Five hundred years ago, people loved this place. We know this by the things they left behind: the bones and shells of halibut, salmon, chitons, clams, and mussels. We know they came here to the clifftops, and stood under the big trees – just like we do today. They gazed at the view, watched the volcanoes, saw the play of light and wind on the water – just like we do today. They felt the breeze blow in from the ocean, they smelled the spruce trees and salt air, they built fires and visited with friends – just like we do today.
Five hundred years, a thousand years, more. Through all this time, the eagles have watched. They look down from their perches, they make forays to the slough to catch ducks, they dance and fight in the air. They care for their young and defend their home. They call out in their jagged sharp squeaky voices. The nest is hard to see. Even after you have found it, even after you know where it is.
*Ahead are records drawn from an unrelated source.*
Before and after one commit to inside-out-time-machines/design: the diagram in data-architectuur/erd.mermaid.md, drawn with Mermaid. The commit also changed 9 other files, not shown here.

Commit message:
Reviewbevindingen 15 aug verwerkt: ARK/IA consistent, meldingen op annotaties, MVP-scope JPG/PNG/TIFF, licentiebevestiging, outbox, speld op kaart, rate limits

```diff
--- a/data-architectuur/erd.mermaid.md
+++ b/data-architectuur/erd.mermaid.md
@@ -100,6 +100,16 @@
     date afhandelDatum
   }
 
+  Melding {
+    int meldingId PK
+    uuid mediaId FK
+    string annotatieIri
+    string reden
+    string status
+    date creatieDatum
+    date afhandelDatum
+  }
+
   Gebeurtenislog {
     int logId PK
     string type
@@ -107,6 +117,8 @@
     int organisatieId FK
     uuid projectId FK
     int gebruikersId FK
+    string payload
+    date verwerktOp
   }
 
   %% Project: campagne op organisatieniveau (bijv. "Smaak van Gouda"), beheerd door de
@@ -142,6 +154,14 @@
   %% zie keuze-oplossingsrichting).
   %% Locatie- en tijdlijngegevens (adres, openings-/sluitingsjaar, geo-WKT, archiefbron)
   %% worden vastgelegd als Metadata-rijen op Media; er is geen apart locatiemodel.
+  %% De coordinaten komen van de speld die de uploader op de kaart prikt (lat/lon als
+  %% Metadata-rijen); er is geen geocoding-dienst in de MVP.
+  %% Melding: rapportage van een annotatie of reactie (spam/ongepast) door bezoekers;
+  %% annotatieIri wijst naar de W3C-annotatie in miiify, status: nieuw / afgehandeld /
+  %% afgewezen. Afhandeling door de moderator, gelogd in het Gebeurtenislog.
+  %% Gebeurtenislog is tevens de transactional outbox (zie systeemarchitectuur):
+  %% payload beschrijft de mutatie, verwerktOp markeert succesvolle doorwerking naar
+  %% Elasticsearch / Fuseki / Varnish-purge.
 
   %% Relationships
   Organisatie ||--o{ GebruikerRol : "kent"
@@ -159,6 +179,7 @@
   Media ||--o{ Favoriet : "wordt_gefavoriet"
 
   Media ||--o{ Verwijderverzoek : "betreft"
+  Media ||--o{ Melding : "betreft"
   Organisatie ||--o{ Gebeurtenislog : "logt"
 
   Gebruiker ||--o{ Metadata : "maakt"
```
The path leads downhill, toward the sea. Water flows down, too, from the deep moss forest. We go with the flow, walking down, past the wild geraniums, past the chocolate lilies, past the beach greens. We pause there, and reach down… taste them. Bitter-green-fresh. At the base of the cliff, the creek runs to the sea, sweet water mixing with salt. Nori grows on the slippery rocks here; reach down… taste it. Sea-salt-fresh.
Pigeon Guillemots float on the surface of the ocean, bright black, white, and red, only the simplest colors. They whistle and call to each other in musical trills. They climb out onto the rocks; then they dive deep; return from hunting and in their bills hold fish, as though reluctant to give them up. Treasures, hard-won, they’ll give to their chicks, hidden in crevices in the cliffs.
A kingfisher’s staccato call draws our attention upward. He flies away from us, along the shoreline. Waiting until we look the other way, he returns, silently, back to the burrow. Concealed in the sandy bank at the very top of the cliff, the burrow is nestled into the roots of a spruce tree, but we can’t tell exactly where. We watch, eyes averted, waiting for movement. When the bird flies out of the hole, a thrill runs through us. We found the nest! It’s a moment worthy of a high-five, but instead we quietly look at each other, eyes wide with joy and wonder.
We feel like we’re the first to discover this place. We are the only ones who know it’s here, we are the only ones who know it so intimately.
Bones and seashells and artifacts spill out of an ancient midden, here, at this cliff. The midden proves that others came before us. Just like us, they found themselves in this sacred place. Just like us, they learned and lived and loved here.
A thousand years ago, and a thousand more.